#### What the task asks
Your copy of the listing must be exact and must hold no images.

#### Provided records
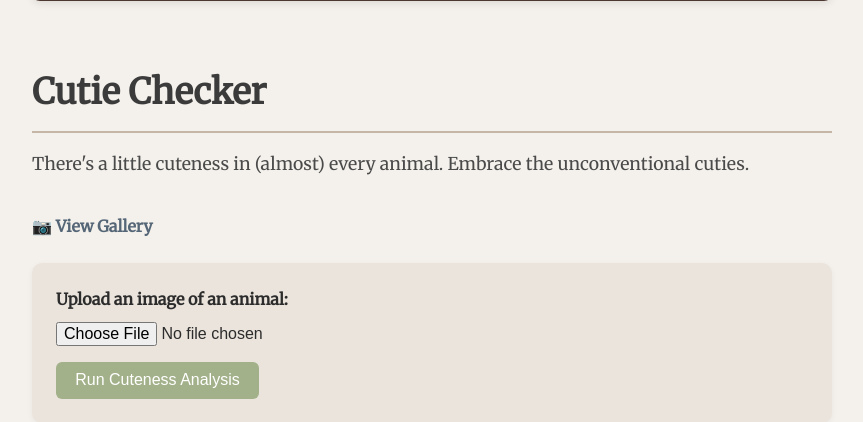
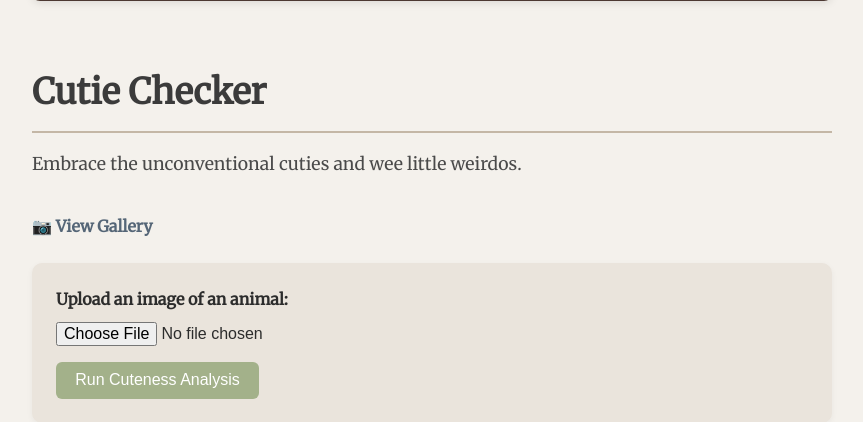
Before and after one commit to LaurenLiebhaber/cute-animal-checker, a Flask app: page / in a window 1280 px wide. Shown: the part 298-720 px from the top of the page, without its empty margins (208-1071 px from the left). Run offline with Flask 3, Linux system fonts and the light colour scheme.

Commit message:
Update titles and subheader for cutie checker

```diff
--- a/templates/index.html
+++ b/templates/index.html
@@ -108,7 +108,7 @@
     <h1>Cutie Checker</h1>
 
     <p class="subheader">
-     There's a little cuteness in (almost) every animal. Embrace the unconventional cuties.
+     Embrace the unconventional cuties and wee little weirdos.
     </p>
 
     <a href="/gallery" class="gallery-link">📷 View Gallery</a>
```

#### Problem solution
Before and after one commit to LaurenLiebhaber/cute-animal-checker, a Flask app: page / in a window 1280 px wide. Shown: the part 298-720 px from the top of the page, without its empty margins (208-1071 px from the left). Run offline with Flask 3, Linux system fonts and the light colour scheme.

Commit message:
Update titles and subheader for cutie checker

```diff
--- a/templates/index.html
+++ b/templates/index.html
@@ -108,7 +108,7 @@
     <h1>Cutie Checker</h1>
 
     <p class="subheader">
-     There's a little cuteness in (almost) every animal. Embrace the unconventional cuties.
+     Embrace the unconventional cuties and wee little weirdos.
     </p>
 
     <a href="/gallery" class="gallery-link">📷 View Gallery</a>
```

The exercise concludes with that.